Are Weighted Blankets Safe?
Every household item can serve you well if used correctly. If you ignore safety rules, it can be dangerous. Understanding the item's purpose should guide you on how to use it properly. It lets you know the possible consequences of every action.
For weighted blankets, you should take the time to immerse yourself in the nuances of its use.
Just because it’s a blanket doesn’t mean anyone can use it at any time. Remember that it’s not your ordinary blanket.
They’re heavier than your regular blankets for a reason. Their extra weight enables the user to experience deep pressure touch stimulation. Occupational therapists have been using them to treat their patients with special needs and sensory processing disorders.
Are weighted blankets safe?
The answer mainly depends on the user’s age and current physical condition.
Weighted blankets are generally safe for people in good health. But seeking clearance from your doctor before purchasing or using one is a logical move.
They're heavier than your regular sheets. They should be around 10% of the user’s body weight and should be strong enough to lift the blankets on their own easily. The extra weight can restrict movement. It might be a cause for concern, panic, or alarm for some while others don’t seem to mind at all.
For children, it’s 10% and must have an allowance of a pound or two as they’re still growing. When they’re using a weighted blanket, it should not cover their neck and head.
For adults, the weight is subject to the individual’s preferences. The manufacturer’s chart only serves as a guide for those who have a hard time deciding which one to buy. Some adults prefer weighted blankets to be below or beyond the recommended weight. They should base their buying decision on the weight they’re most comfortable with.
The individual must never be forced to use the blanket just because it offers health benefits. Their decision to use it must be consensual.
The use of weighted blankets is for therapeutic benefits. It should help address their anxiety issues or inability to fall and stay asleep.
Who are advised not to use a weighted blanket?
- Infants or babies below two years old.
Weighted blankets are dangerous for babies under two years. They’re still developing and are not yet strong enough.

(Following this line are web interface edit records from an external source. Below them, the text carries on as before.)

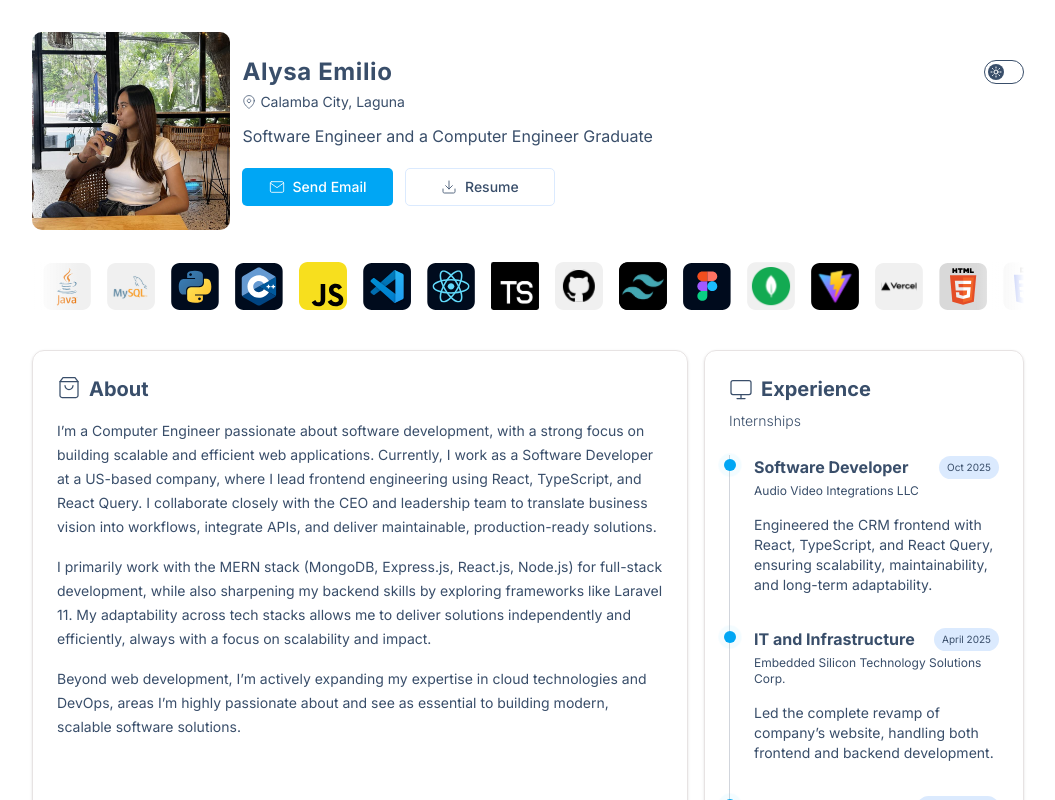
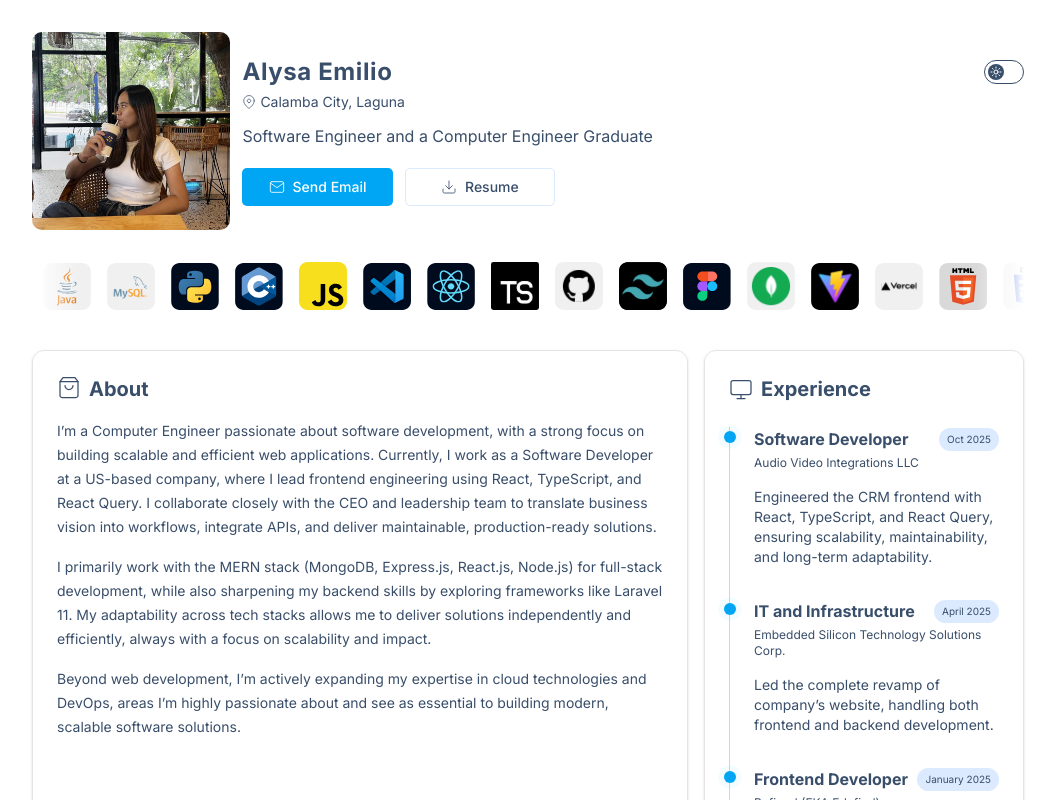
Before and after one commit to rasberriali/alysaemilio.com, a React (Vite) app: page / in a window 1280 px wide. Shown: the top 800 px of the page, without its empty margins (112-1167 px from the left). Built offline with nearby package versions, Linux system fonts and the light colour scheme.

Commit message:
minimal update

```diff
--- a/src/mainpage/bentogrids.tsx
+++ b/src/mainpage/bentogrids.tsx
@@ -226,7 +226,6 @@ const certs = [
        <div className="text-xl font-bold">Experience</div>
               </div>
 
-        <div className="text-sm font-light">Internships</div>
 
         </div>
 
```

The added weight will only make them uncomfortable. Babies should sleep for at least 16 hours a day. Infants should be carefully monitored when sleeping even without the use of weighted blankets for they are also at risk of SIDS (Sudden Infant Death Syndrome).

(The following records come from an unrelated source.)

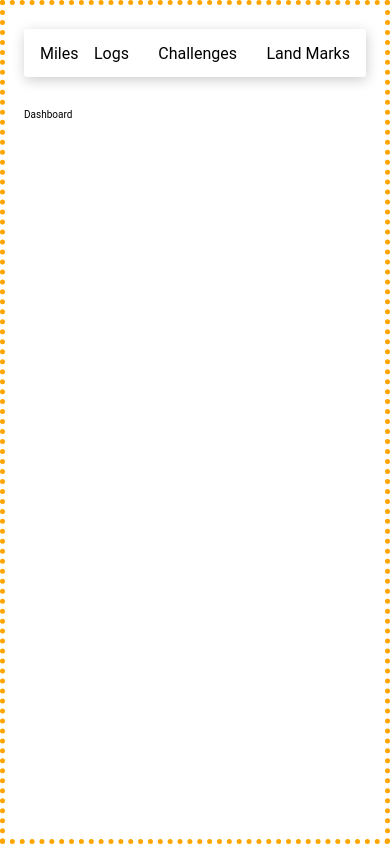
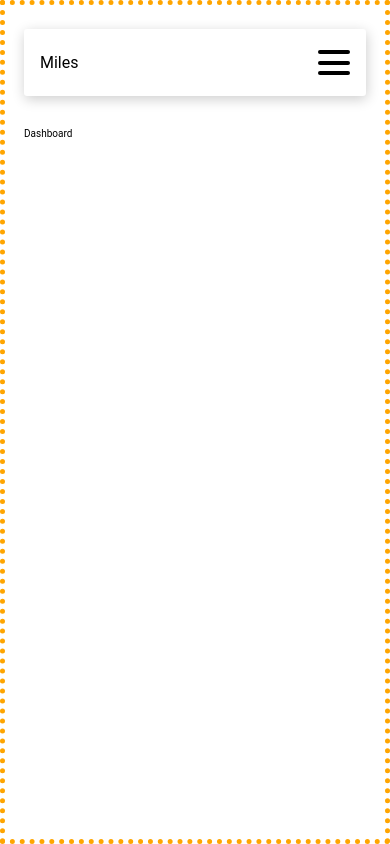
Before and after one commit to Lucidreline/miles, a React (Vite) app: page / in a window 390 px wide. Built offline with nearby package versions, Linux system fonts and the light colour scheme.

Commit message:
Got a little hamburger menu thing going.

```diff
--- a/src/components/navBar/NavBar.component.jsx
+++ b/src/components/navBar/NavBar.component.jsx
@@ -15,7 +15,32 @@ const NavBar = () => {
             <div className="nav-home">
                 <Link to="/" onClick={closeHamburger}>Miles</Link>
             </div>
-            <div className={`nav-links ${isHamburgerOpen ? 'open' : ''}`}>
+            <div className="hamburger-container">
+
+                <button
+                    className={`hamburger ${isHamburgerOpen ? 'open' : ''}`}
+                    onClick={() => setIsHamburgerOpen(!isHamburgerOpen)} // Toggles the menu
+                >
+                    {/* These are the three lines of the hamburger icon */}
+                    <span id="top"></span>
+                    <span id="middle"></span>
+                    <span id="bottom"></span>
+                </button>
+                <div className={`hamburger-links ${isHamburgerOpen ? 'open' : ''}`}>
+                    <ul>
+                        <li>
+                            <Link to="/" onClick={closeHamburger}>Logs</Link>
+                        </li>
+                        <li>
+                            <Link to="/" onClick={closeHamburger}>Challenges</Link>
+                        </li>
+                        <li>
+                            <Link to="/" onClick={closeHamburger}>Land Marks</Link>
+                        </li>
+                    </ul>
+                </div>
+            </div>
+            <div className={`nav-links`}>
                 <ul>
                     <li>
                         <Link to="/" onClick={closeHamburger}>Logs</Link>
--- a/src/components/navBar/NavBar.styles.scss
+++ b/src/components/navBar/NavBar.styles.scss
@@ -1,20 +1,21 @@
 .nav-bar {
     font-size: 1rem;
-    height: 3rem;
+    min-height: 3rem;
 
     display: flex;
     justify-content: space-between;
-    align-items: center;
     box-shadow: 0.05rem 0.2rem 0.8rem rgba(0, 0, 0, 0.2);
     border-radius: 0.2rem;
     padding: 0 1rem;
     margin: 1.5rem 0 2rem 0;
 
     .nav-home {
+        margin: 1.5rem 0;
         display: flex;
     }
 
     .nav-links ul {
+        margin: 1.5rem 0;
         display: flex;
         justify-content: space-between;
         width: 16rem;
@@ -22,4 +23,103 @@
 
 
     }
+
+    .hamburger-container {
+        margin: 1.1rem 0;
+        min-width: 5rem;
+        display: flex;
+        flex-direction: column;
+        align-items: end;
+
+        .hamburger-links {
+            width: 100%;
+
+            ul {
+                display: none;
+            }
+
+            &.open {
+
+                ul {
+
+                    display: flex;
+                    flex-direction: column;
+                    align-items: end;
+                    padding: 1rem 0 1rem 0;
+
+
+                    li a {
+                        color: red;
+                        display: inline-block;
+                        padding-top: 1.2rem;
+
+                    }
+                }
+            }
+        }
+
+
+        .hamburger {
+            display: none;
+            /* Hide by default on large screens */
+            flex-direction: column;
+            justify-content: space-around;
+            min-width: 2rem;
+            height: 2rem;
+            background: transparent;
+            border: none;
+            cursor: pointer;
+            padding: 0;
+
+            span {
+
+                width: 2rem;
+                height: 0.25rem;
+                background: rgb(0, 0, 0);
+                border-radius: 10px;
+                transition: all 0.3s linear;
+                position: relative;
+                transform-origin: 1px;
+            }
+
+        }
+    }
+
+    @media (max-width: 530px) {
+
+        .hamburger-container {
+
+            .hamburger {
+                display: flex;
+
+                &.open {
+
+                    span {
+                        width: 2.05rem;
+
+                        &#top {
+                            transform: rotate(45deg);
+                            transform-origin: 0% 50%;
+                        }
+
+                        &#middle {
+                            opacity: 0;
+                        }
+
+                        &#bottom {
+                            transform: rotate(-45deg);
+                            transform-origin: 4% 50%;
+                        }
+                    }
+                }
+
+            }
+
+
+        }
+
+        .nav-links {
+            display: none;
+        }
+    }
 }
```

- Children or adults who have heart or respiratory problems.
The extra weight and thickness might constrict their breathing and suffocate them as a result.

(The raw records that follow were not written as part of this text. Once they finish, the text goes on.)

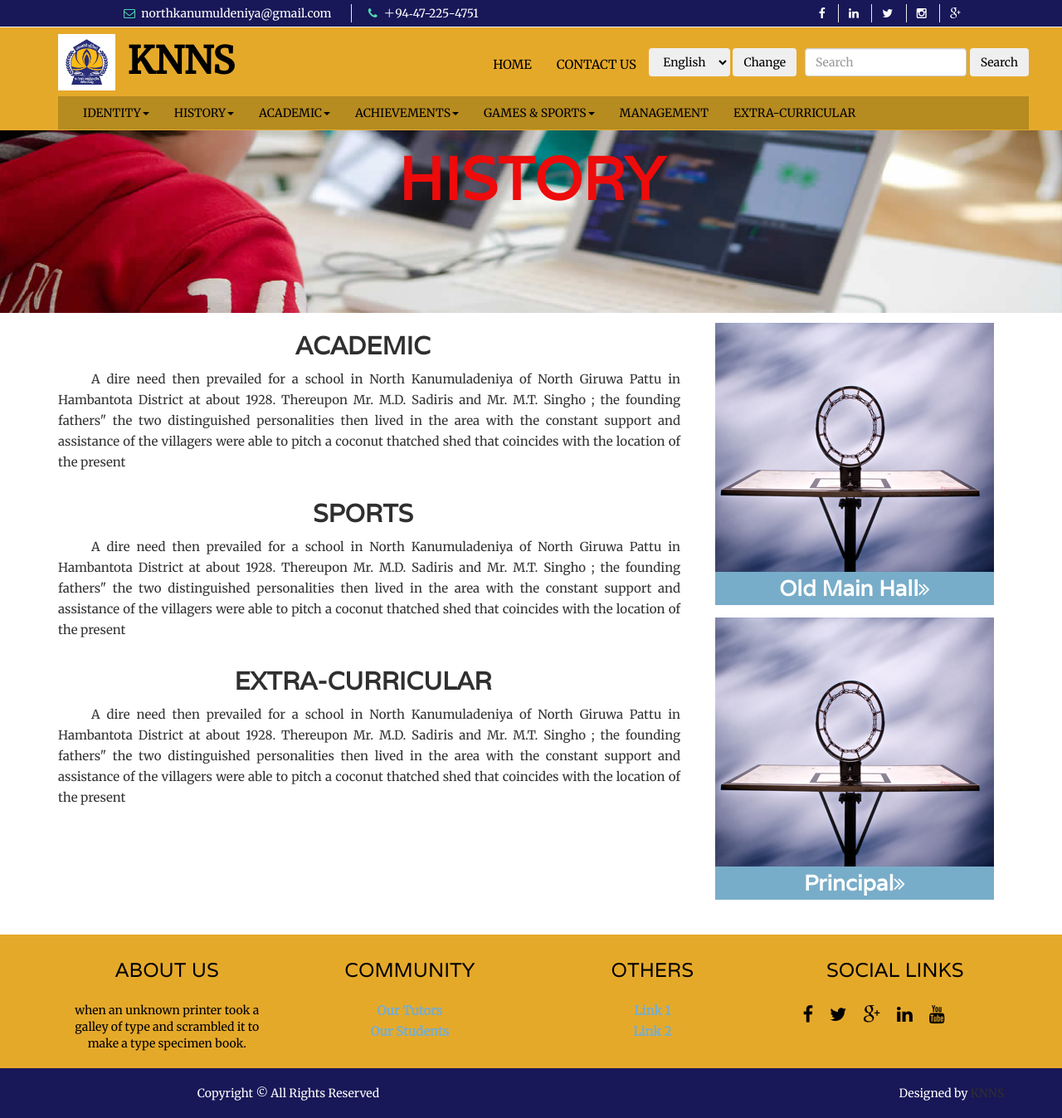
After one commit to RasangaSrimal/school, a Django app: page /achievements/ in a window 1280 px wide. The commit adds this page. Shown: the whole page at 83% size. Run offline with Django 3.2, Linux system fonts and the light colour scheme; some libraries are stand-ins or nearby versions.

Commit message:
Add academic achievements news templetes

```diff
--- a/home/urls.py
+++ b/home/urls.py
@@ -9,7 +9,9 @@ urlpatterns = [
     path('contact', views.contact, name='contact'),
     path('gallery', views.gallery, name='gallery'),
     path('events', views.events, name='events'),
-    path('courses', views.courses, name='courses'),
+    path('news', views.news, name='news'),
     path('identity', views.identity, name='identity'),
     path('history/', views.history, name='history'),
+    path('academic/', views.academic, name='academic'),
+    path('achievements/', views.achievements, name='achievements'),
 ]
--- a/home/views.py
+++ b/home/views.py
@@ -15,12 +15,18 @@ def gallery(request):
 def events(request):
     return render(request, 'home/events.html')
 
-def courses(request):
-    return render(request, 'home/courses.html')
+def news(request):
+    return render(request, 'home/news.html')
 
 def identity(request):
     return render(request, 'home/identity.html')
 
+def academic(request):
+    return render(request, 'home/academic.html')
+
+def achievements(request):
+    return render(request, 'home/achievements.html')
+
 def history(request):
     principals = Principal.objects.all()
     return render(request, 'home/history.html', {'principals':principals})
--- a/templates/base.html
+++ b/templates/base.html
@@ -116,7 +116,7 @@
 					</div>
 				<div id="navbar1" class="navbar-collapse collapse">
 				  <ul id="top-menu" class="nav navbar-nav main-nav navbar-right lang-change">
-					<li><a href="{% url 'home:courses' %}">{% trans "Home" %}</a></li>
+					<li><a href="{% url 'home:home' %}">{% trans "Home" %}</a></li>
 					<li><a href="{% url 'home:contact' %}">{% trans "Contact us" %}</a></li>
 					<li class="pr-2">
 						<form  action="{% url 'set_language' %}" method="post">{% csrf_token %}
@@ -165,7 +165,7 @@
 					  </ul>
 					</li>
 					<li class="dropdown">
-					  <a href="#" class="dropdown-toggle" data-toggle="dropdown" role="button" aria-expanded="false">Academic<span class="caret"></span></a>
+					  <a href="{% url 'home:academic' %}" class="dropdown-toggle" data-toggle="dropdown" role="button" aria-expanded="false">Academic<span class="caret"></span></a>
 					  <ul class="dropdown-menu" role="menu">
 						<li><a href="404.html">Subjects</a></li>
 						<li><a href="#">Results</a></li>
@@ -173,7 +173,7 @@
 					  </ul>
 					</li>
 					<li class="dropdown">
-					  <a href="#" class="dropdown-toggle" data-toggle="dropdown" role="button" aria-expanded="false">Achievements<span class="caret"></span></a>
+					  <a href="{% url 'home:achievements' %}" class="dropdown-toggle" data-toggle="dropdown" role="button" aria-expanded="false">Achievements<span class="caret"></span></a>
 					  <ul class="dropdown-menu" role="menu">
 						<li><a href="404.html">Academic</a></li>
 						<li><a href="#">Sports</a></li>
@@ -188,7 +188,7 @@
 						<li><a href="#">Extra-curricular</a></li>
 					  </ul>
 					</li>
-					<li><a href="{% url 'home:courses' %}">Management</a></li>
+					<li><a href="{% url 'home:academic' %}">Management</a></li>
 					<li><a href="{% url 'home:events' %}">Extra-Curricular</a></li>
 				  </ul>
 				</div><!--/.nav-collapse -->
--- /dev/null
+++ b/templates/home/achievements.html
@@ -0,0 +1,110 @@
+{% extends 'base.html' %} {% load i18n %} {% load static %} {% block content %}
+
+<!--=========== BEGIN COURSE BANNER SECTION ================-->
+<section id="imgBanner">
+  <h2>History</h2>
+</section>
+<!--=========== END COURSE BANNER SECTION ================-->
+
+<!--=========== BEGIN COURSE BANNER SECTION ================-->
+<section id="aaa">
+    <div class="container">
+      <div class="row">
+        <!-- start course content -->
+        <div class="col-lg-8 col-md-8 col-sm-8">
+          <div class="courseArchive_content">
+            <!-- start blog archive  -->
+            <div class="row">
+              <!-- start single blog -->
+              <div class="col-lg-12 col-12 col-sm-12">
+                <div class="single_blog">
+                  <h2 class="blog_title">
+                    <a href="blog-single.html">Academic</a>
+                  </h2>
+                  <p align="justify">
+                    {% blocktranslate %} A dire need then prevailed for a school
+                    in North Kanumuladeniya of North Giruwa Pattu in Hambantota
+                    District at about 1928. Thereupon Mr. M.D. Sadiris and Mr.
+                    M.T. Singho ; the founding fathers&quot; the two distinguished
+                    personalities then lived in the area with the constant support
+                    and assistance of the villagers were able to pitch a coconut
+                    thatched shed that coincides with the location of the present
+                    {% endblocktranslate %}
+                  </p>
+
+                </div>
+              </div>
+              <!-- End single blog -->
+              <!-- start single blog -->
+              <div class="col-lg-12 col-12 col-sm-12">
+                <div class="single_blog">
+                  <h2 class="blog_title">
+                    <a href="blog-single.html">Sports</a>
+                  </h2>
+                  <p align="justify">
+                    {% blocktranslate %} A dire need then prevailed for a school
+                    in North Kanumuladeniya of North Giruwa Pattu in Hambantota
+                    District at about 1928. Thereupon Mr. M.D. Sadiris and Mr.
+                    M.T. Singho ; the founding fathers&quot; the two distinguished
+                    personalities then lived in the area with the constant support
+                    and assistance of the villagers were able to pitch a coconut
+                    thatched shed that coincides with the location of the present
+                    {% endblocktranslate %}
+                  </p>
+
+                </div>
+              </div>
+              <!-- End single blog -->
+              <!-- start single blog -->
+              <div class="col-lg-12 col-12 col-sm-12">
+                <div class="single_blog">
+                  <h2 class="blog_title">
+                    <a href="blog-single.html">Extra-curricular</a>
+                  </h2>
+                  <p align="justify">
+                    {% blocktranslate %} A dire need then prevailed for a school
+                    in North Kanumuladeniya of North Giruwa Pattu in Hambantota
+                    District at about 1928. Thereupon Mr. M.D. Sadiris and Mr.
+                    M.T. Singho ; the founding fathers&quot; the two distinguished
+                    personalities then lived in the area with the constant support
+                    and assistance of the villagers were able to pitch a coconut
+                    thatched shed that coincides with the location of the present
+                    {% endblocktranslate %}
+                  </p>
+
+                </div>
+              </div>
+              <!-- End single blog -->
+
+            </div>
+
+            <!-- end blog archive  -->
+          </div>
+        </div>
+        <!-- End course content -->
+
+        <!-- start course archive sidebar -->
+        <div class="col-lg-4 col-md-4 col-sm-4">
+          <div class="courseArchive_sidebar">
+            <!-- start single sidebar -->
+            <div class="single_sidebar">
+              <a class="side_add p-2" href="#"
+                ><img src="{% static 'img/side-add.jpg' %}" alt="img"
+              /></a>
+              <h2>Old Main Hall<span class="fa fa-angle-double-right"></span></h2>
+              <a class="side_add" href="#"
+                ><img src="{% static 'img/side-add.jpg' %}" alt="img"
+              /></a>
+              <h2>Principal<span class="fa fa-angle-double-right"></span></h2>
+            </div>
+            <!-- End single sidebar -->
+          </div>
+        </div>
+        <!-- start course archive sidebar -->
+      </div>
+    </div>
+</section>
+
+<!--=========== END COURSE BANNER SECTION ================-->
+
+{% endblock content %}
--- a/templates/home/index.html
+++ b/templates/home/index.html
@@ -115,7 +115,7 @@
                     </div>
                   </li>
                 </ul>
-                <a class="see_all" href="#">See All</a>
+                <a class="see_all" href="{% url 'home:news' %}">See All</a>
               </div>
               <!-- Start notice tab content -->
               <div class="tab-pane fade " id="notice">
```
Also changed, not shown: templates/home/academic.html (added, +56 -0 lines), templates/home/identity.html (+27 -108 lines), templates/home/news.html (renamed from templates/home/courses.html).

People with heart problems should always be mindful of not exerting too much force. It causes their heart to work doubly hard and might trigger a heart attack or something fatal.
The extra thickness may cause you the person to sweat heavily and trigger negative consequences. That’s why children or adults who have respiratory or heart problems and other pre-existing medical conditions should never use a weighted blanket.
Are the filling materials safe?
Fillers are the materials stuffed in between the weighted blanket’s sheets to make them heavier than the standard blankets.
Most manufacturers or makers use poly pellets or glass beads. These are non-toxic materials.
However, they can pose a choking hazard because of their size. When the blanket has damaged or loose seams, there’s a possibility for the fillers to spill out.
If you plan to order a customized sheet, you can specify the filling materials they’ll stuff your blanket with. Some manufacturers offer to make weighted blankets according to your needs and preferences. Better ask them firsthand how much it will cost you to make sure it’s well within your budget.
Why are young children with special needs allowed to use weighted blankets?
The therapy sessions are under the supervision of a medical professional. They've worked hard to become competent caregivers. A single case of malpractice will result in losing the license that allows them to practice their profession and earn a living.
Their parents and caregivers also receive training or a simple overview of their use to ensure their safety.
The extra pressure due to the blanket’s added weight stimulates deep pressure touch stimulation (DPTS). It’s been scientifically proven to help them relax and feel calm, secure and protected. The production of serotonin enables them to calm down as the brain tells their body to rest.
The use of weighted blankets helps address their present conditions. These children are never forced to use weighted blankets. It’s done in a fun and engaging way to put them at ease.